By Jennie Musson, Membership & Information Officerp3

I wanted to write about the following experience I had recently to highlight the issue of hidden impairments, and also the lack of awareness about hidden impairments generally. When Joe Public thinks about Disabled People, more often than not, the image of a wheelchair user springs to mind. However, when someone has a hidden impairment, then sometimes they encounter barriers other people may never have considered. I have had Type 1 diabetes for 42 years, have been using the insulin pump since 2007 and mostly do not encounter many problems when out and about, but on this particular day, that was about to change.

I was visiting my brother in a well-known seaside resort to celebrate his birthday. In this spirit of joviality and celebration, we headed off, parents in tow, to the nearest watering-hole (which shall remain forever nameless).

“I am sure they will do something for you”, remarked my brother, blissfully unaware of the events that were about to unfold.

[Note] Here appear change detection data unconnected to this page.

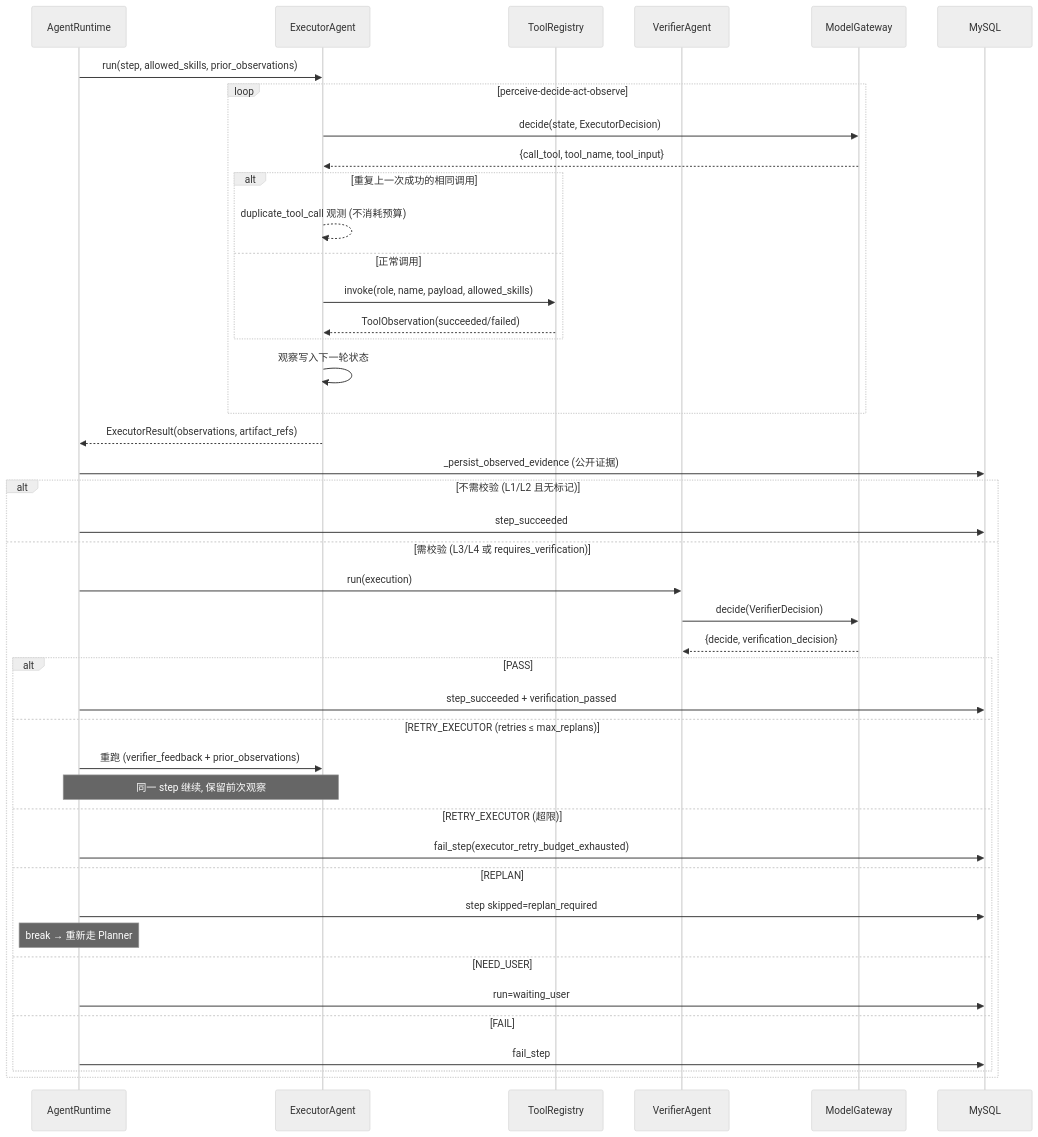
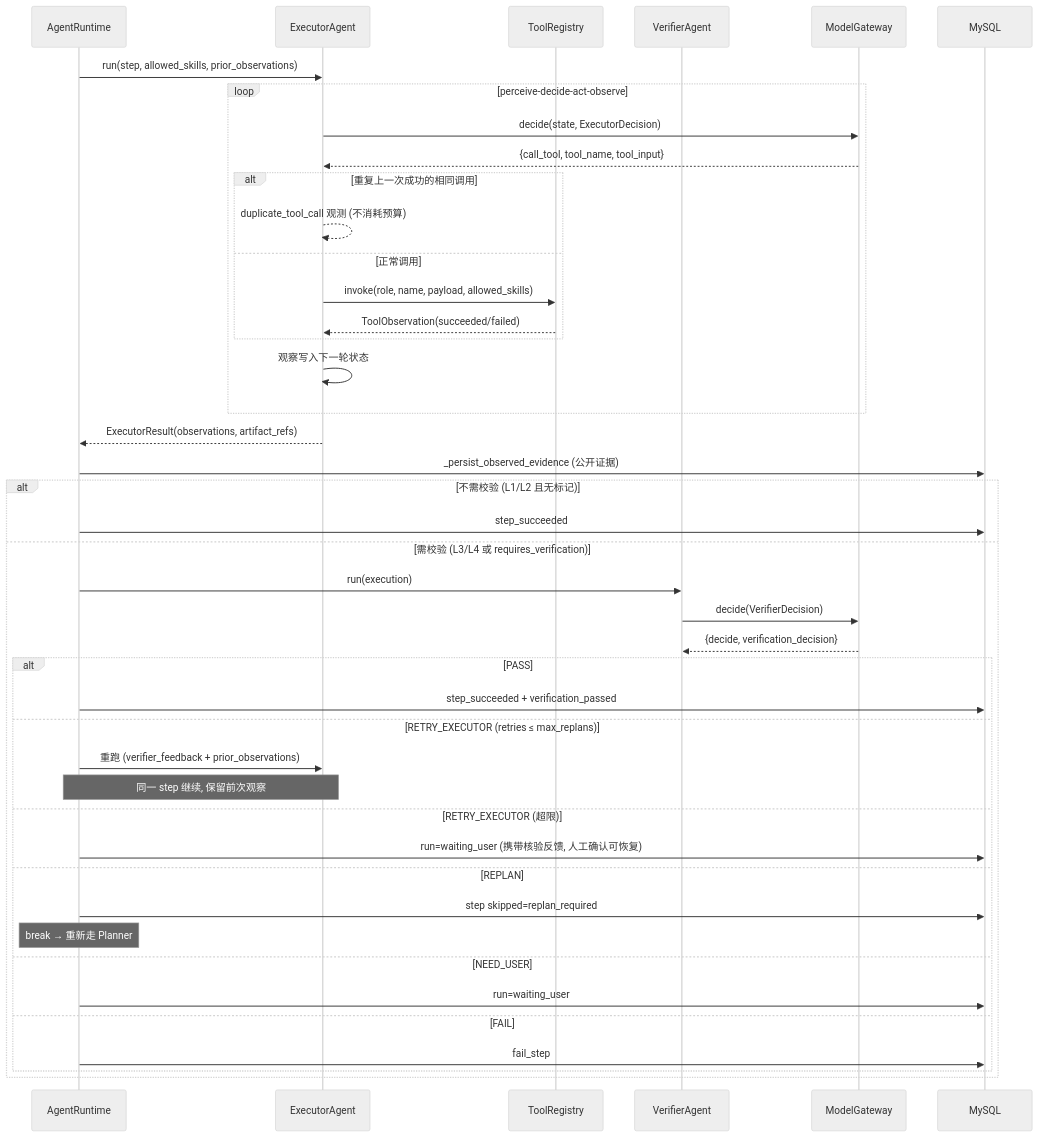
One commit to grefeer/pev-career-assistant changed the fourth of 7 diagrams in docs/pev-agent-architecture.zh-CN.md. Above: the diagram before and after it, drawn with Mermaid (neutral theme). The commit also changed 14 other files, not shown here.

````diff
--- a/docs/pev-agent-architecture.zh-CN.md
+++ b/docs/pev-agent-architecture.zh-CN.md
@@ -251,46 +251,46 @@
 ```mermaid
 sequenceDiagram
     participant RT as AgentRuntime
     participant E as ExecutorAgent
     participant TR as ToolRegistry
     participant V as VerifierAgent
     participant GW as ModelGateway
     participant DB as MySQL
 
     RT->>E: run(step, allowed_skills, prior_observations)
     loop perceive-decide-act-observe
         E->>GW: decide(state, ExecutorDecision)
         GW-->>E: {call_tool, tool_name, tool_input}
         alt 重复上一次成功的相同调用
             E-->>E: duplicate_tool_call 观测 (不消耗预算)
         else 正常调用
             E->>TR: invoke(role, name, payload, allowed_skills)
             TR-->>E: ToolObservation(succeeded/failed)
         end
         E->>E: 观察写入下一轮状态
     end
     E-->>RT: ExecutorResult(observations, artifact_refs)
     RT->>DB: _persist_observed_evidence (公开证据)
     alt 不需校验 (L1/L2 且无标记)
         RT->>DB: step_succeeded
     else 需校验 (L3/L4 或 requires_verification)
         RT->>V: run(execution)
         V->>GW: decide(VerifierDecision)
         GW-->>V: {decide, verification_decision}
         alt PASS
             RT->>DB: step_succeeded + verification_passed
         else RETRY_EXECUTOR (retries ≤ max_replans)
             RT->>E: 重跑 (verifier_feedback + prior_observations)
             Note over RT,E: 同一 step 继续, 保留前次观察
         else RETRY_EXECUTOR (超限)
-            RT->>DB: fail_step(executor_retry_budget_exhausted)
+            RT->>DB: run=waiting_user (携带核验反馈, 人工确认可恢复)
         else REPLAN
             RT->>DB: step skipped=replan_required
             Note over RT: break → 重新走 Planner
         else NEED_USER
             RT->>DB: run=waiting_user
         else FAIL
             RT->>DB: fail_step
         end
     end
 ```
````
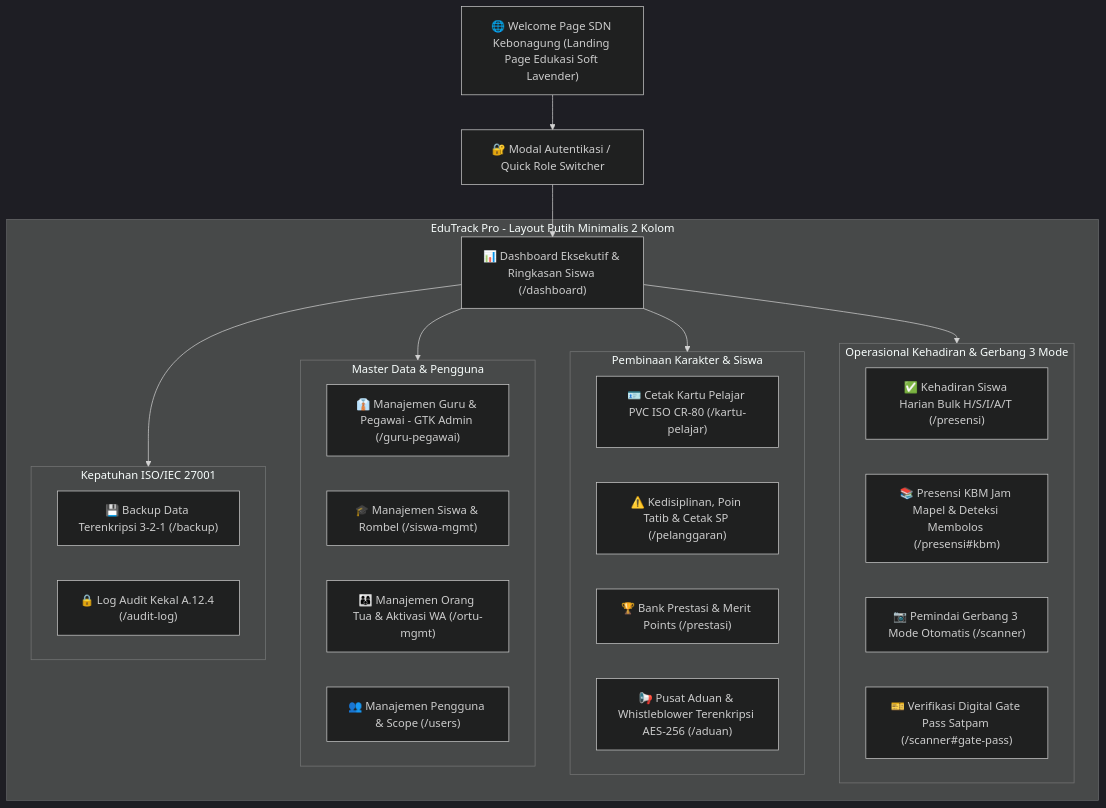
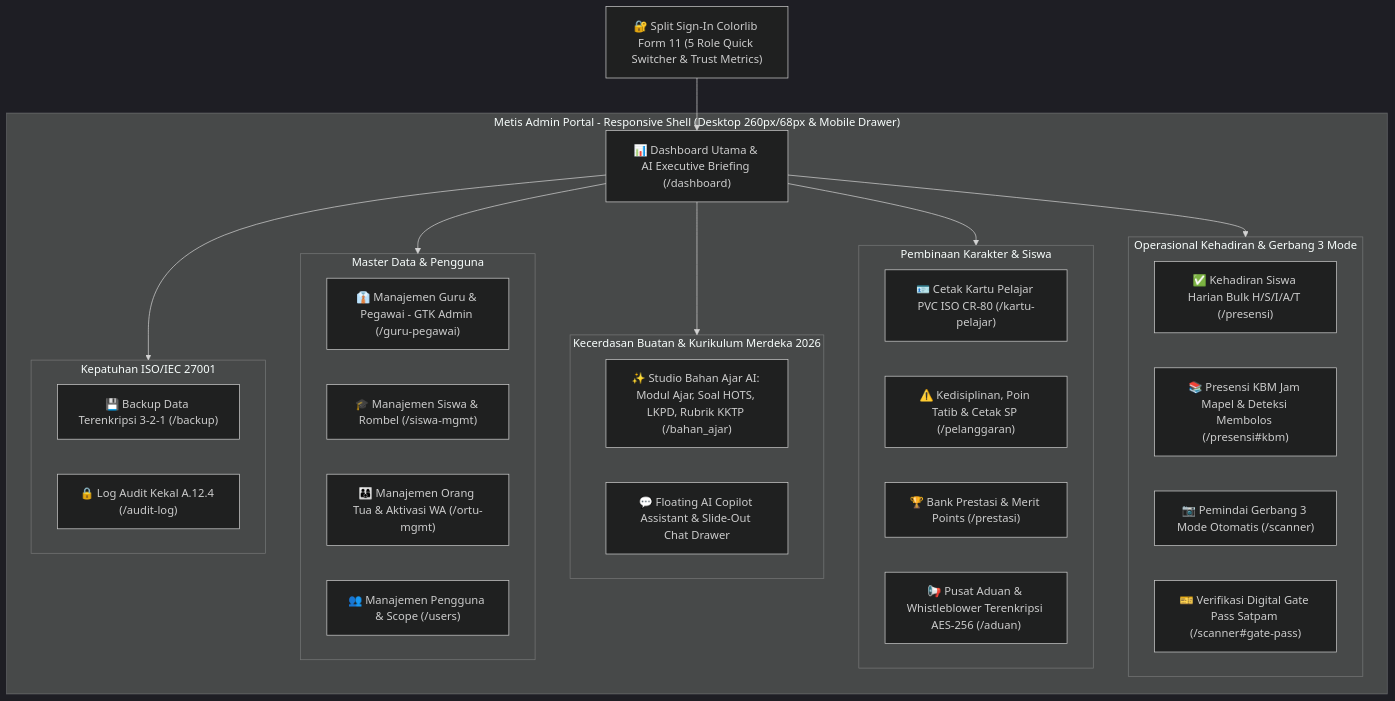
The diagram in plan/docs/05_DESIGN_UI.md (benny-abdullah/school_app), drawn with Mermaid (dark theme) before and after one commit. The commit also changed other lines of this file and 7 other files, not shown here.

Commit message:
feat(ai): integrate AI Teaching Studio, Floating Copilot, and synchronize plan docs with Metis Bootstrap 5 design

````diff
--- a/plan/docs/05_DESIGN_UI.md
+++ b/plan/docs/05_DESIGN_UI.md
@@ -14,39 +14,42 @@
 ```mermaid
 graph TD
-    WELCOME["🌐 Welcome Page SDN Kebonagung (Landing Page Edukasi Soft Lavender)"]
-    LOGIN["🔐 Modal Autentikasi / Quick Role Switcher"]
+    LOGIN["🔐 Split Sign-In Colorlib Form 11 (5 Role Quick Switcher & Trust Metrics)"]
 
-    subgraph Internal_Portal ["EduTrack Pro - Layout Putih Minimalis 2 Kolom"]
-        DASH["📊 Dashboard Eksekutif & Ringkasan Siswa (/dashboard)"]
+    subgraph Internal_Portal ["Metis Admin Portal - Responsive Shell (Desktop 260px/68px & Mobile Drawer)"]
+        DASH["📊 Dashboard Utama & AI Executive Briefing (/dashboard)"]
         
         subgraph Modul_Presensi ["Operasional Kehadiran & Gerbang 3 Mode"]
             ATT_DAY["✅ Kehadiran Siswa Harian Bulk H/S/I/A/T (/presensi)"]
             ATT_KBM["📚 Presensi KBM Jam Mapel & Deteksi Membolos (/presensi#kbm)"]
             SCAN_3M["📷 Pemindai Gerbang 3 Mode Otomatis (/scanner)"]
             GATE_PASS["🎫 Verifikasi Digital Gate Pass Satpam (/scanner#gate-pass)"]
         end
 
         subgraph Modul_Kesiswaan ["Pembinaan Karakter & Siswa"]
             CARD_GEN["🪪 Cetak Kartu Pelajar PVC ISO CR-80 (/kartu-pelajar)"]
             TATIB["⚠️ Kedisiplinan, Poin Tatib & Cetak SP (/pelanggaran)"]
             PRESTASI["🏆 Bank Prestasi & Merit Points (/prestasi)"]
             WHISTLE["📢 Pusat Aduan & Whistleblower Terenkripsi AES-256 (/aduan)"]
         end
 
+        subgraph Modul_AI ["Kecerdasan Buatan & Kurikulum Merdeka 2026"]
+            AI_STUDIO["✨ Studio Bahan Ajar AI: Modul Ajar, Soal HOTS, LKPD, Rubrik KKTP (/bahan_ajar)"]
+            AI_COPILOT["💬 Floating AI Copilot Assistant & Slide-Out Chat Drawer"]
+        end
+
         subgraph Modul_Master ["Master Data & Pengguna"]
             GTK["👔 Manajemen Guru & Pegawai - GTK Admin (/guru-pegawai)"]
             SISWA["🎓 Manajemen Siswa & Rombel (/siswa-mgmt)"]
             ORTU["👨‍👩‍👦 Manajemen Orang Tua & Aktivasi WA (/ortu-mgmt)"]
             USERS["👥 Manajemen Pengguna & Scope (/users)"]
         end
 
         subgraph Modul_Keamanan ["Kepatuhan ISO/IEC 27001"]
             BACKUP["💾 Backup Data Terenkripsi 3-2-1 (/backup)"]
             AUDIT["🔒 Log Audit Kekal A.12.4 (/audit-log)"]
         end
     end
 
-    WELCOME --> LOGIN
     LOGIN --> DASH
-    DASH --> Modul_Presensi & Modul_Kesiswaan & Modul_Master & Modul_Keamanan
+    DASH --> Modul_Presensi & Modul_Kesiswaan & Modul_AI & Modul_Master & Modul_Keamanan
 ```
````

We all piled in to the pub and my brother started ordering drinks. As I did not want to order alcohol or fruit juice which affect my blood sugar levels and I was planning to drink the next day, I decided it would be better to have a Diet Coke. When my brother ordered the aforementioned, there was an awkward silence and then the barman replied “We don’t do Diet Coke”. We all looked at each other and then my brother tried again with “What sugar-free drinks do you do?” Again, the awkward pause , then – “I can do fizzy water-“, which I declined, while giving the offending barman the evil eye. He then volunteered to make me a cup of tea. I have got some standards when in a pub, so this was similarly declined. The upshot was that I sat there with no drink at all, feeling rather annoyed and pretending not to be – after all, it was my brother’s birthday and I didn’t wish to spoil it by giving someone a good hard poke in the eye. After this, we decided to go to another bar and I breathed a sigh of relief.

We enter the second bar (which shall also remain nameless) and ordered the same, this time getting the snooty response “Oh, we don’t stock Coca-Cola products”. I did manage to restrain myself from having a full-on screaming fit on the floor like a toddler, but it was a close thing. In the end, I did manage to obtain a diet Tonic Water (oh, the luxury!) and went to my seat feeling as if it were the Holy Grail.

When I look back on that afternoon, I feel mildly amused, and now make jokes with my husband about “the bars that time forgot” but also annoyed, because both of those establishments obviously think that my custom (and that of people like me) is not important to them. I felt like a second-class citizen and in this day and age, this is unacceptable. It may be a small thing to a bar owner, but for me this is an access issue and one that could be easily remedied, if there was the will to do so.

* Other brands are available!